===== GIVEN DATA
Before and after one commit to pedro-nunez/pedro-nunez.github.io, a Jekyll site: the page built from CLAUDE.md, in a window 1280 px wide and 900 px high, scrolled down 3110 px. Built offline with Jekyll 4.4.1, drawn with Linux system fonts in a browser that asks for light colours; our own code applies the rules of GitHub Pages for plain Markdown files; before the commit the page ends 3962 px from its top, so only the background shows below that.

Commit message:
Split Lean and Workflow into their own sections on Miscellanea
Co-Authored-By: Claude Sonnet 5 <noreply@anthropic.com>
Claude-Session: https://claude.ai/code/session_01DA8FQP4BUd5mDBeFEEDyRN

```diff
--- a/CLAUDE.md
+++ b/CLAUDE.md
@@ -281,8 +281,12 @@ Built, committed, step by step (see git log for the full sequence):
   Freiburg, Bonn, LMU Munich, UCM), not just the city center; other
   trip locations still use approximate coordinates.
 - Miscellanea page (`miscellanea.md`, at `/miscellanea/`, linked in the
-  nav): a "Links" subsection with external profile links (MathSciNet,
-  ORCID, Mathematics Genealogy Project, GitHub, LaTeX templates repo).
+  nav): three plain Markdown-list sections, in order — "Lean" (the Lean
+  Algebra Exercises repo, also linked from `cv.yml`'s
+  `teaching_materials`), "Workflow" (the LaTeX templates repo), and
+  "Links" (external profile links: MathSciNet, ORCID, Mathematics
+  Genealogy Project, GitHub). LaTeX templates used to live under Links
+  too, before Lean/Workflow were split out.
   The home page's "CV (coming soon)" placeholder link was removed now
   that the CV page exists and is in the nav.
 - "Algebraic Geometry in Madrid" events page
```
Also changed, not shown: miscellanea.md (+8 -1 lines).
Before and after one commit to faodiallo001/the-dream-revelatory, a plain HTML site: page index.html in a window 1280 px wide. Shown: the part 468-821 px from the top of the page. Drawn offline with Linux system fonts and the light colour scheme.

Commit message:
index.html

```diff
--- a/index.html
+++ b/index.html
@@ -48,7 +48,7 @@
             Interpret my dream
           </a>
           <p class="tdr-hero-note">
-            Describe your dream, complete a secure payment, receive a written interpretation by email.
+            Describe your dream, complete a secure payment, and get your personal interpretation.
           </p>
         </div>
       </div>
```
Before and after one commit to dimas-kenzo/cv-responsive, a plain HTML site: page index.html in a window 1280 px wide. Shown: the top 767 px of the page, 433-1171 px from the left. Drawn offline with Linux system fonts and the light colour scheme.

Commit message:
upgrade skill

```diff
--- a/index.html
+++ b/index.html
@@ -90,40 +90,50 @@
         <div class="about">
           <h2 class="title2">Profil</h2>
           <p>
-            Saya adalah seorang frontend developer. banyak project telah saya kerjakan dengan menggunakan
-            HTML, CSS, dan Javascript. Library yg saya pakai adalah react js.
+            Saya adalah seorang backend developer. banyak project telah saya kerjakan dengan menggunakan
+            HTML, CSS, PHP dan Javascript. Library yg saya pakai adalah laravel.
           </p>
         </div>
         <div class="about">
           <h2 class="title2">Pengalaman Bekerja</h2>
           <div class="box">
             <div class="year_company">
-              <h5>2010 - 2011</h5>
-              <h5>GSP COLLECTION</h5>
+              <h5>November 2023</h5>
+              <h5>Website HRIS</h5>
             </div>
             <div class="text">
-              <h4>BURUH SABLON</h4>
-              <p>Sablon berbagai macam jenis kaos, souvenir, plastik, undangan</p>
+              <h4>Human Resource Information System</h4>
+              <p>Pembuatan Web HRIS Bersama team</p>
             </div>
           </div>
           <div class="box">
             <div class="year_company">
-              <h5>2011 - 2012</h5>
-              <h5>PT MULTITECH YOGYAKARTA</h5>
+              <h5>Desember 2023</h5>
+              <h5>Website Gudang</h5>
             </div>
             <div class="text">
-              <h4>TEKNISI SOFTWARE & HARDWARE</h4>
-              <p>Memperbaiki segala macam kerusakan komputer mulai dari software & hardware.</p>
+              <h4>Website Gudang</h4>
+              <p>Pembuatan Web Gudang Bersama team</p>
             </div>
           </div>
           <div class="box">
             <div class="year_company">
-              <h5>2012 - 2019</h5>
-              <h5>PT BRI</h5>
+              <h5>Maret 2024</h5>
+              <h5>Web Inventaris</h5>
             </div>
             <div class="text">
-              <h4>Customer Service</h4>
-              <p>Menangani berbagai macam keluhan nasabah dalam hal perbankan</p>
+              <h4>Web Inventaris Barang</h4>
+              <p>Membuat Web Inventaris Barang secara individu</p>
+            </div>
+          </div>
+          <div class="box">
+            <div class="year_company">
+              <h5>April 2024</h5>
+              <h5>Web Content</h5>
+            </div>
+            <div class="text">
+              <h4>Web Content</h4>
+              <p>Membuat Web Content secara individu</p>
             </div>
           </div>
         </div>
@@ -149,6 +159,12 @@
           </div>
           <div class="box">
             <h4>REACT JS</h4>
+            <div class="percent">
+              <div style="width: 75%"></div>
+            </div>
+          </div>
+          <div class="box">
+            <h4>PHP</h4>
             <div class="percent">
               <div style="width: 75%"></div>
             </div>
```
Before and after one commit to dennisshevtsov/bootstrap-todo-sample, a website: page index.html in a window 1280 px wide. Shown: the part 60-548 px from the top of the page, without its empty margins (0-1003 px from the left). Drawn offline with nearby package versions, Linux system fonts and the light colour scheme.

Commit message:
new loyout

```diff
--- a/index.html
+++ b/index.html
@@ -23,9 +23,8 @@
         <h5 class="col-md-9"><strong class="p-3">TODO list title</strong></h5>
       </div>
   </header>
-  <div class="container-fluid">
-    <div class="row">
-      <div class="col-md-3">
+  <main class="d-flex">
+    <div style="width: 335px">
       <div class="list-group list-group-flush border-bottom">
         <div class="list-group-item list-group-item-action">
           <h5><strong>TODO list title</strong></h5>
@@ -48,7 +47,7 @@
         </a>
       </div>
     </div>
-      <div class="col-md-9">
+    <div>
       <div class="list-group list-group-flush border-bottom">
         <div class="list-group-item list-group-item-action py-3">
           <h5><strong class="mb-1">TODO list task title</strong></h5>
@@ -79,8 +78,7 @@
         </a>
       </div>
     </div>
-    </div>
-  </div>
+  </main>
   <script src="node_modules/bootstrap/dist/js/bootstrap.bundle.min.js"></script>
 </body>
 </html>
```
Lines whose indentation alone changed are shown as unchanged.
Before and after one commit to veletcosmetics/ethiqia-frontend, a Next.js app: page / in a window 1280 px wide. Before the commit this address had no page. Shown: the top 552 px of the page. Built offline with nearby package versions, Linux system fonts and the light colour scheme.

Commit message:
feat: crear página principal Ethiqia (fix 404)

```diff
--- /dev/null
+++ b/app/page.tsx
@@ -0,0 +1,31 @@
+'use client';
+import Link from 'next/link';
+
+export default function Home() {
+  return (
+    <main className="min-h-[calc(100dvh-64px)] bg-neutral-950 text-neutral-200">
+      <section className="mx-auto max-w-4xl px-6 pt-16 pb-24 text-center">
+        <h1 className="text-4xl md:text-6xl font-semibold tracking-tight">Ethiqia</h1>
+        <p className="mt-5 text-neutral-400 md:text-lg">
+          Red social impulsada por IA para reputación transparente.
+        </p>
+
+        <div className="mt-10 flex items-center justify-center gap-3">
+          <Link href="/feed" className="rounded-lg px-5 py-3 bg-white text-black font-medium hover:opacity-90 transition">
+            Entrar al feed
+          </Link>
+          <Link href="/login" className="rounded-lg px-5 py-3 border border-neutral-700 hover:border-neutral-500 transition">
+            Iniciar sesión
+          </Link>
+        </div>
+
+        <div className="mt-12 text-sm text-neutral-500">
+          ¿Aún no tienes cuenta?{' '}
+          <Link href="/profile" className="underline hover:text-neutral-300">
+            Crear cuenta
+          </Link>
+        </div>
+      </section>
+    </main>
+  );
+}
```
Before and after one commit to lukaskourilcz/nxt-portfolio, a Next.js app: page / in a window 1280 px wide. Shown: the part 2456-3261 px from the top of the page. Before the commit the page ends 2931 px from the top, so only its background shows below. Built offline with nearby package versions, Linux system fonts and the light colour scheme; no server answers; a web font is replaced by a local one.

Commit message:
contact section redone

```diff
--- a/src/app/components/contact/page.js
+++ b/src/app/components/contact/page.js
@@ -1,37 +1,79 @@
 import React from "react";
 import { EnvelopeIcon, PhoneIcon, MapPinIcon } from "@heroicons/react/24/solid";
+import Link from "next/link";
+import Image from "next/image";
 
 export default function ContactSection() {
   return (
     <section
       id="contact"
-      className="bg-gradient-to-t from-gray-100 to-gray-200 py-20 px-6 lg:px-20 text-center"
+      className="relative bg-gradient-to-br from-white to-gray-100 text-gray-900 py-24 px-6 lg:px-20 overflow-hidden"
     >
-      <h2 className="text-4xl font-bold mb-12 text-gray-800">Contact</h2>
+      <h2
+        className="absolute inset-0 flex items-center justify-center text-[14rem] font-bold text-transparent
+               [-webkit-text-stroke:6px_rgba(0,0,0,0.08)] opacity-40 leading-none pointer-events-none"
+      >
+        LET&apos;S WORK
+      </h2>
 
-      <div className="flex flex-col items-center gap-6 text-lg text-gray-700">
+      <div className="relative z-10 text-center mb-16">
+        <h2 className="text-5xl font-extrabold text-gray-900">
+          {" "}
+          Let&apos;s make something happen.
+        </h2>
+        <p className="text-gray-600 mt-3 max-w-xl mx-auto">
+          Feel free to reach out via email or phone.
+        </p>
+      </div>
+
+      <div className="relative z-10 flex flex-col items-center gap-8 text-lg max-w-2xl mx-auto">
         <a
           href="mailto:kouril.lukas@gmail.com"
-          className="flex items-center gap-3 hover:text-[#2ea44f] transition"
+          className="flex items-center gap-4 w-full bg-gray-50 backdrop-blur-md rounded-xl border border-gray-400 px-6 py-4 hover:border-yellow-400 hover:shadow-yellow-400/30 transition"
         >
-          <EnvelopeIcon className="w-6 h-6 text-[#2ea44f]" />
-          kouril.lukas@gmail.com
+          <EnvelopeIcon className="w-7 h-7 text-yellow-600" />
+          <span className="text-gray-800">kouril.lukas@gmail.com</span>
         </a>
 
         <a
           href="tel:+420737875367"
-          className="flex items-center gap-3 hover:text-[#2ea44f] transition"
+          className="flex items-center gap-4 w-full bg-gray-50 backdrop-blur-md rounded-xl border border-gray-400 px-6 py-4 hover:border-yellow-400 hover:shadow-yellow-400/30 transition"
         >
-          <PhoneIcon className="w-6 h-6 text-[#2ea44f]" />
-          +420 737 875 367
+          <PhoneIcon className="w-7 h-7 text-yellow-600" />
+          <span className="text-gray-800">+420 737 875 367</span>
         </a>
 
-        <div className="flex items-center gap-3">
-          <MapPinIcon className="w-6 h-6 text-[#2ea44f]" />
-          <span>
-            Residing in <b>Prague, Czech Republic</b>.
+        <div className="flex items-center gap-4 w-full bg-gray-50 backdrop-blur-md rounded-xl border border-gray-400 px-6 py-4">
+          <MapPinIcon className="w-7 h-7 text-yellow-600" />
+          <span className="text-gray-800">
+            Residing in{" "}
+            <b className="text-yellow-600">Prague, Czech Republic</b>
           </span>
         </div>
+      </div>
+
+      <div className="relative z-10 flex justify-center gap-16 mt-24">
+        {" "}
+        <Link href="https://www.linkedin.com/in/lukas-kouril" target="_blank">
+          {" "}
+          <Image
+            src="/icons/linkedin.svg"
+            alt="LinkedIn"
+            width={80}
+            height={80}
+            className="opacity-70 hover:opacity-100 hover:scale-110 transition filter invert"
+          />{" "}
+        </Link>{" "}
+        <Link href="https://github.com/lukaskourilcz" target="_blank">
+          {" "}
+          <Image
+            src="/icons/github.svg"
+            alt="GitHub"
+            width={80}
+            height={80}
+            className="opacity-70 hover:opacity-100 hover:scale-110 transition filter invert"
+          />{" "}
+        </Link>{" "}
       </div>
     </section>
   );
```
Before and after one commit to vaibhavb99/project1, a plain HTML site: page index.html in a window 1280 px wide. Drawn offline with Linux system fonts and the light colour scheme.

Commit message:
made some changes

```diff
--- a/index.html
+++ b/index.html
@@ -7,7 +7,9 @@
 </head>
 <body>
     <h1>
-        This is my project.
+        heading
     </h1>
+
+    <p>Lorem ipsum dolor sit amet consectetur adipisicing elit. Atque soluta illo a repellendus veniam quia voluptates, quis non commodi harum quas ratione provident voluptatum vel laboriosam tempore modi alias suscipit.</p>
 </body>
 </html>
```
==========
#### HOW TO COMPLETE THIS TASK
Wherever the string "list" occurs in the data, copy the line that holds it.

#### RESULT OF THIS EXERCISE
+  nav): three plain Markdown-list sections, in order — "Lean" (the Lean
         <h5 class="col-md-9"><strong class="p-3">TODO list title</strong></h5>
       <div class="list-group list-group-flush border-bottom">
         <div class="list-group-item list-group-item-action">
           <h5><strong>TODO list title</strong></h5>
       <div class="list-group list-group-flush border-bottom">
         <div class="list-group-item list-group-item-action py-3">
           <h5><strong class="mb-1">TODO list task title</strong></h5>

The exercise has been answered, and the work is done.